Less known is that prostates also can become inflamed, known as prostatitis _ an extremely painful, chronic disease that often hits younger men, in their 30s and 40s. Prostatitis accounts for 2 million visits to doctors a year, but they're largely in vain.
``We don't know what causes it, and we don't know how to effectively treat it,'' said Dr. Leroy Nyberg of the National Institutes of Health, which now is seeking sufferers for a $5.5 million study to better understand prostatitis. ``A lot of men are disabled by it.''
Enter the lowly rat. It seems that rats get inflamed prostates, too, especially when they're subjected to stress.
Why? Stress can spur excess production of a hormone called prolactin that seems to be involved in the inflammation, says North Carolina State University's Dr. C. Lee Robinette.
To Robinette, a veterinarian who has spent years studying rats and prostate disease, that's a red flag signaling that stress also may be behind much of the human misery.
Humans produce prolactin. And while no one has yet researched a stress connection, some men do report that their prostatitis seems to wax and wane with stress _ getting worse when they're under more pressure at work or there's an illness in the family, for example.
``It does appear that men in high-stress jobs, Type A personalities, are the ones that physicians see a lot of,'' agreed Nyberg.

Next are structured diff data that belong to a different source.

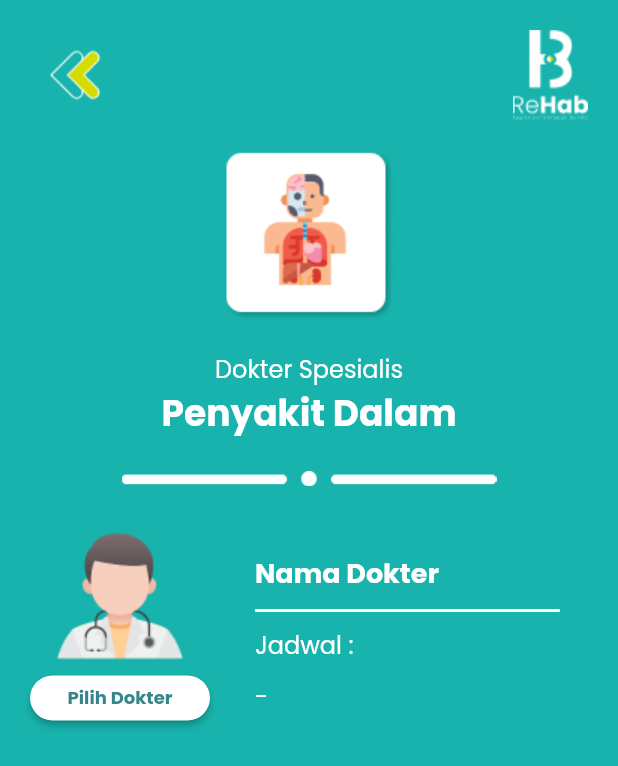
After one commit to yudicandraa/TIK201-2022-2-ReDoc-Registrasi-Dokter-Spesialis, a Flutter app: the PenyakitDalam screen opened directly, on a phone screen of 412 x 824 dp. The commit adds this screen. Shown: the top 766 px of the screen. Run offline on Flutter 3.47's test engine with Material 2 defaults, Android fonts, the phone set to English and light mode, and no system bars; our stand-ins replace firebase_auth; missing offline and left inert: cloud_firestore_web, firebase_analytics_web, firebase_auth_web, firebase_core_web; accounts and stored records are empty.

Commit message:
penyakit dalam

```diff
--- /dev/null
+++ b/redoc/lib/penyakitdalam.dart
@@ -0,0 +1,159 @@
+import 'package:flutter/material.dart';
+import 'package:redoc/pilihdokter.dart';
+
+class PenyakitDalam extends StatefulWidget {
+  const PenyakitDalam({Key? key}) : super(key: key);
+
+  @override
+  State<PenyakitDalam> createState() => _PenyakitDalamState();
+}
+
+class _PenyakitDalamState extends State<PenyakitDalam> {
+  @override
+  Widget build(BuildContext context) {
+    return Scaffold(
+      backgroundColor: Color(0xff17B3AC),
+      body: Container(
+        child: Column(
+          children: [
+            Container(
+              margin: const EdgeInsets.all(20),
+              child: Row(
+                mainAxisAlignment: MainAxisAlignment.spaceBetween,
+                children: [
+                  SizedBox(
+                    height: 60,
+                    width: 60,
+                    child: IconButton(
+                      onPressed: () {
+                        Navigator.push(
+                          context,
+                          new MaterialPageRoute(
+                              builder: (context) => new PilihDokter()),
+                        );
+                      },
+                      icon: Image(image: AssetImage('assets/backbutton.png')),
+                    ),
+                  ),
+                  Image(image: AssetImage('assets/logoputih.png'))
+                ],
+              ),
+            ),
+            Column(
+              mainAxisAlignment: MainAxisAlignment.center,
+              children: [
+                Container(
+                  margin: EdgeInsets.only(bottom: 20),
+                  child: Image(image: AssetImage('assets/dalam2.png')),
+                ),
+                Column(
+                  mainAxisAlignment: MainAxisAlignment.start,
+                  children: [
+                    Text(
+                      'Dokter Spesialis',
+                      style: TextStyle(
+                          color: Color(0xffffffff),
+                          fontFamily: 'PoppinsRegular',
+                          fontSize: 16),
+                    ),
+                    Text(
+                      'Penyakit Dalam',
+                      style: TextStyle(
+                          color: Color(0xffffffff),
+                          fontFamily: 'Poppins',
+                          fontSize: 24),
+                    )
+                  ],
+                ),
+                Container(
+                  margin: EdgeInsets.only(top: 20, bottom: 30),
+                  child: SizedBox(
+                    width: 250,
+                    child: Image(image: AssetImage('assets/line2.png')),
+                  ),
+                ),
+                Row(
+                  children: [
+                    SizedBox(
+                      width: 20,
+                    ),
+                    Column(
+                      children: [
+                        Image(image: AssetImage('assets/fotodokter.png')),
+                        Container(
+                            margin: const EdgeInsets.only(top: 10),
+                            child: Center(
+                              child: Container(
+                                height: 30,
+                                width: 120,
+                                margin: EdgeInsets.only(bottom: 10),
+                                //alignment: Alignment(0.0, -1.0),
+                                child: RaisedButton(
+                                  shape: RoundedRectangleBorder(
+                                      borderRadius:
+                                          BorderRadius.circular(30.0)),
+                                  color: Color(0xffffffff),
+                                  onPressed: () {},
+                                  child: Center(
+                                    child: Text(
+                                      'Pilih Dokter',
+                                      style: TextStyle(
+                                          color: Color(0xff35858B),
+                                          fontSize: 12,
+                                          fontFamily: 'Poppins'),
+                                    ),
+                                  ),
+                                ),
+                              ),
+                            )),
+                      ],
+                    ),
+                    SizedBox(
+                      width: 30,
+                    ),
+                    Column(
+                      crossAxisAlignment: CrossAxisAlignment.start,
+                      children: [
+                        Text(
+                          "Nama Dokter",
+                          style: TextStyle(
+                              color: Color(0xffffffff),
+                              fontFamily: "Poppins",
+                              fontSize: 18),
+                        ),
+                        Container(
+                          margin: EdgeInsets.only(top: 10),
+                          child: Image(image: AssetImage('assets/line3.png')),
+                        ),
+                        Container(
+                          margin: EdgeInsets.only(top: 10),
+                          child: Text(
+                            'Jadwal :',
+                            style: TextStyle(
+                                color: Color(0xffffffff),
+                                fontFamily: 'PoppinsRegular',
+                                fontSize: 16),
+                          ),
+                        ),
+                        Container(
+                          margin: EdgeInsets.only(top: 10),
+                          child: Text(
+                            '- ',
+                            style: TextStyle(
+                                color: Color(0xffffffff),
+                                fontFamily: 'PoppinsRegular',
+                                fontSize: 16),
+                          ),
+                        )
+                      ],
+                    )
+                  ],
+                )
+              ],
+            )
+          ],
+        ),
+      ),
+    );
+  }
+}
--- a/redoc/lib/pilihdokter.dart
+++ b/redoc/lib/pilihdokter.dart
@@ -2,6 +2,7 @@ import 'package:flutter/material.dart';
 import 'package:redoc/beranda.dart';
 import 'package:redoc/kandungan.dart';
 import 'package:redoc/paru.dart';
+import 'package:redoc/penyakitdalam.dart';
 import 'package:redoc/utama.dart';
 
 class PilihDokter extends StatefulWidget {
@@ -98,7 +99,7 @@ class _PilihDokterState extends State<PilihDokter> {
                             Navigator.push(
                               context,
                               new MaterialPageRoute(
-                                  builder: (context) => new Home()),
+                                  builder: (context) => new PenyakitDalam()),
                             );
                           },
                           icon: Image(
```
Also changed, not shown: redoc/assets/dalam2.png (added).
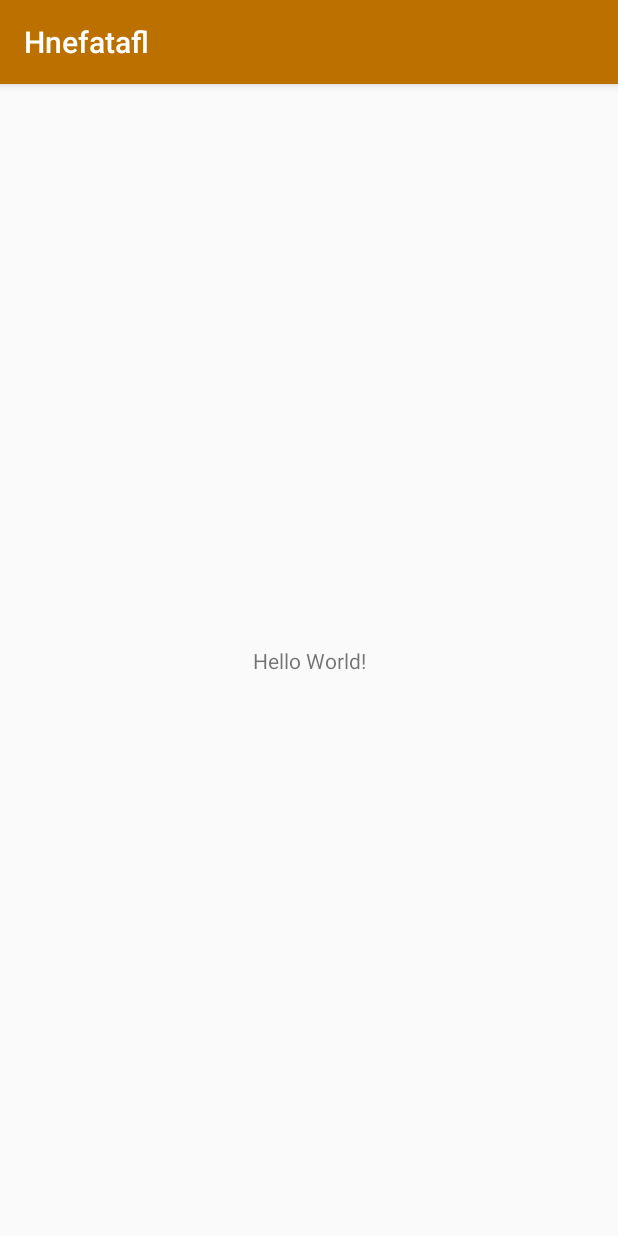
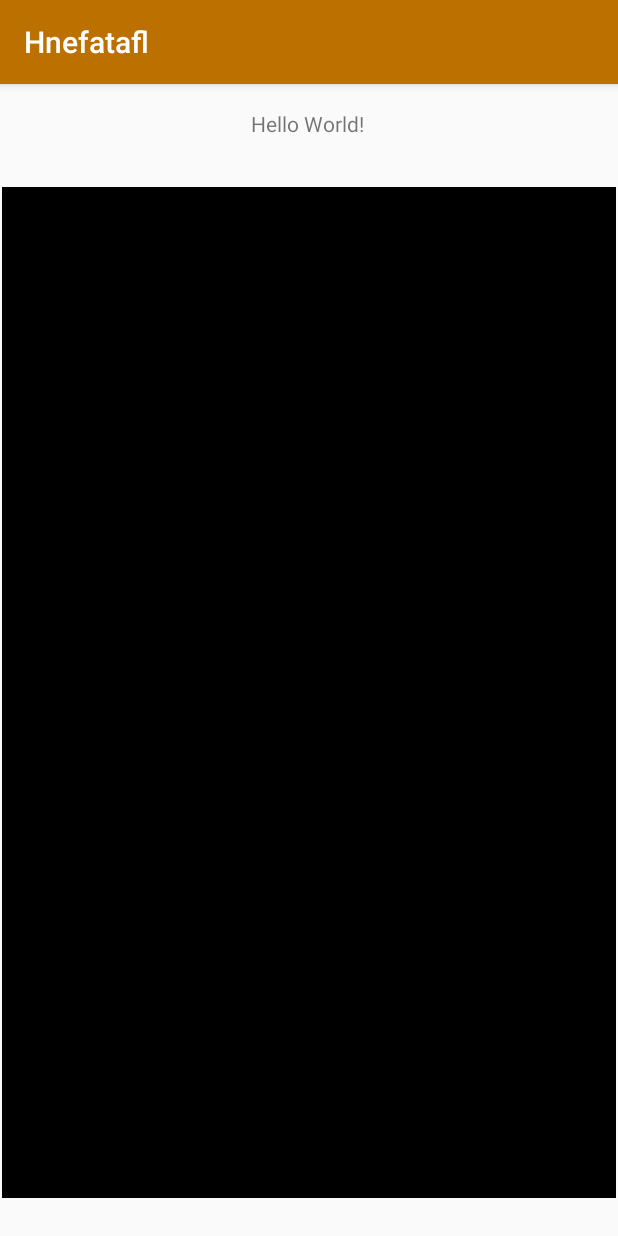
Before and after one commit to shirleywbi/Hnefatafl, an Android app: the screen it shows after launch (MainActivity), on a phone screen of 412 x 824 dp. Run offline under Robolectric (Android 15) with nearby library versions, the phone set to English and light mode, and no system bars; 2 statements that could not run were skipped.

Commit message:
add boardview and boardcellview

```diff
--- /dev/null
+++ b/app/src/main/java/com/shirleywbi/hnefatafl/ui/BoardCellView.kt
@@ -0,0 +1,23 @@
+package com.shirleywbi.hnefatafl.ui
+
+import android.content.Context
+import android.graphics.Color
+import android.util.AttributeSet
+import android.view.View
+import android.view.ViewGroup
+import com.shirleywbi.hnefatafl.util.getDps
+
+class BoardCellView : View {
+
+    constructor(context: Context) : this(context, null)
+
+    constructor(context: Context, attrs: AttributeSet?) : super(context, attrs) {
+        initialize(context, attrs)
+    }
+
+    private fun initialize(context: Context, attrs: AttributeSet?) {
+        val length: Int = getDps(50, this)
+        this.layoutParams = ViewGroup.LayoutParams(length, length)
+        this.setBackgroundColor(Color.BLACK)
+    }
+}
--- /dev/null
+++ b/app/src/main/java/com/shirleywbi/hnefatafl/ui/BoardView.kt
@@ -0,0 +1,28 @@
+package com.shirleywbi.hnefatafl.ui
+
+import android.content.Context
+import android.util.AttributeSet
+import androidx.constraintlayout.widget.ConstraintLayout
+
+class BoardView : ConstraintLayout {
+
+    constructor(context: Context) : this(context, null)
+
+    constructor(context: Context, attrs: AttributeSet?) : super(context, attrs) {
+        initialize(context, attrs)
+    }
+
+    private fun initialize(context: Context, attrs: AttributeSet?) {
+        var cells: ArrayList<BoardCellView> = arrayListOf()
+
+        for (x in 0..10) {
+            for (y in 0..10) {
+                val cell = BoardCellView(context)
+                cell.tag = "$x-$y"
+                cells.add(BoardCellView(context))
+            }
+        }
+
+        cells.forEach { cell -> this.addView(cell)}
+    }
+}
--- /dev/null
+++ b/app/src/main/java/com/shirleywbi/hnefatafl/util/UIUtils.kt
@@ -0,0 +1,5 @@
+package com.shirleywbi.hnefatafl.ui
+
+fun getDps(): Float {
+    return 1f
+}
--- a/app/src/main/res/layout/activity_main.xml
+++ b/app/src/main/res/layout/activity_main.xml
@@ -7,12 +7,37 @@
     tools:context=".MainActivity">
 
     <TextView
+        android:id="@+id/textView"
         android:layout_width="wrap_content"
         android:layout_height="wrap_content"
         android:text="Hello World!"
         app:layout_constraintBottom_toBottomOf="parent"
+        app:layout_constraintHorizontal_bias="0.498"
         app:layout_constraintLeft_toLeftOf="parent"
         app:layout_constraintRight_toRightOf="parent"
-        app:layout_constraintTop_toTopOf="parent" />
+        app:layout_constraintTop_toTopOf="parent"
+        app:layout_constraintVertical_bias="0.022" />
+
+    <androidx.constraintlayout.widget.ConstraintLayout
+        android:id="@+id/boardContainer"
+        android:layout_width="409dp"
+        android:layout_height="674dp"
+        android:layout_marginStart="1dp"
+        android:layout_marginLeft="1dp"
+        android:layout_marginTop="8dp"
+        android:layout_marginEnd="1dp"
+        android:layout_marginRight="1dp"
+        android:layout_marginBottom="1dp"
+        app:layout_constraintBottom_toBottomOf="parent"
+        app:layout_constraintEnd_toEndOf="parent"
+        app:layout_constraintStart_toStartOf="parent"
+        app:layout_constraintTop_toBottomOf="@+id/textView">
+
+        <com.shirleywbi.hnefatafl.ui.BoardView
+            android:id="@+id/board"
+            android:layout_width="match_parent"
+            android:layout_height="match_parent"/>
+
+    </androidx.constraintlayout.widget.ConstraintLayout>
 
 </androidx.constraintlayout.widget.ConstraintLayout>
```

Indeed, stress is one characteristic the NIH's new study will watch for this year as researchers try to pinpoint who is at risk for prostatitis, and then next year begin looking for treatments.
Prostatitis symptoms include pain in the genital area and lower back accompanied by frequent and urgent urination. It can cause burning or pain during urination or ejaculation, and is one cause of sexual impotence. Severe cases can be disabling.
No one knows just how many men have prostatitis, although experts estimate that half may experience it at some point. It can strike anytime, although of the first 100 men enrolled in the NIH's study, the average age is 41, and many sufferers are in their 30s, Nyberg said.
``Acute bacterial prostatitis'' is caused by an infection that quickly clears up, but it is rare. The vast majority of cases are ``chronic nonbacterial prostatitis,'' where symptoms go away and then return without warning. Doctors cannot find an infection, although for lack of anything else to help they often prescribe antibiotics _ a therapy that should never be used unless tests do uncover bacteria, Nyberg said.
It's the mystery that drove Robinette's rat research.
He discovered that the prostates of aging rats frequently would become inflamed, and that injecting younger rats with certain compounds could induce similar prostatitis _ creating an animal model to test what causes the disease.
When rats' prostates are inflamed, they have extra-high levels of prolactin. Stress causes the body _ rats' and people's _ to produce more prolactin. So Robinette subjected prostatitis-suffering rats to stress to see if they got worse than prostatitis-suffering rats left alone.
How do you stress a lab rat? Put it in a small plastic cone for 15 minutes, just small enough that it can't move. Restraint worries rats immensely, Robinette said.
He did this twice a day for four weeks. The stressed rats produced more prolactin and their prostatitis grew worse. The unstressed rats largely healed.
Rat studies don't always predict what happens in humans, and there's no way to know if rats felt more pain or other symptoms when they were stressed _ a key question for humans, Nyberg noted.
Still, the study suggests ``that maybe stress does exacerbate chronic prostatitis,'' something the NIH's study will examine, he said. To enroll, check http://www.niddk.nih.gov/health/kidney/kuru/win99/1.htm on the Internet.
EDITOR'S NOTE _ Lauran Neergaard covers health and medical issues for The Associated Press in Washington.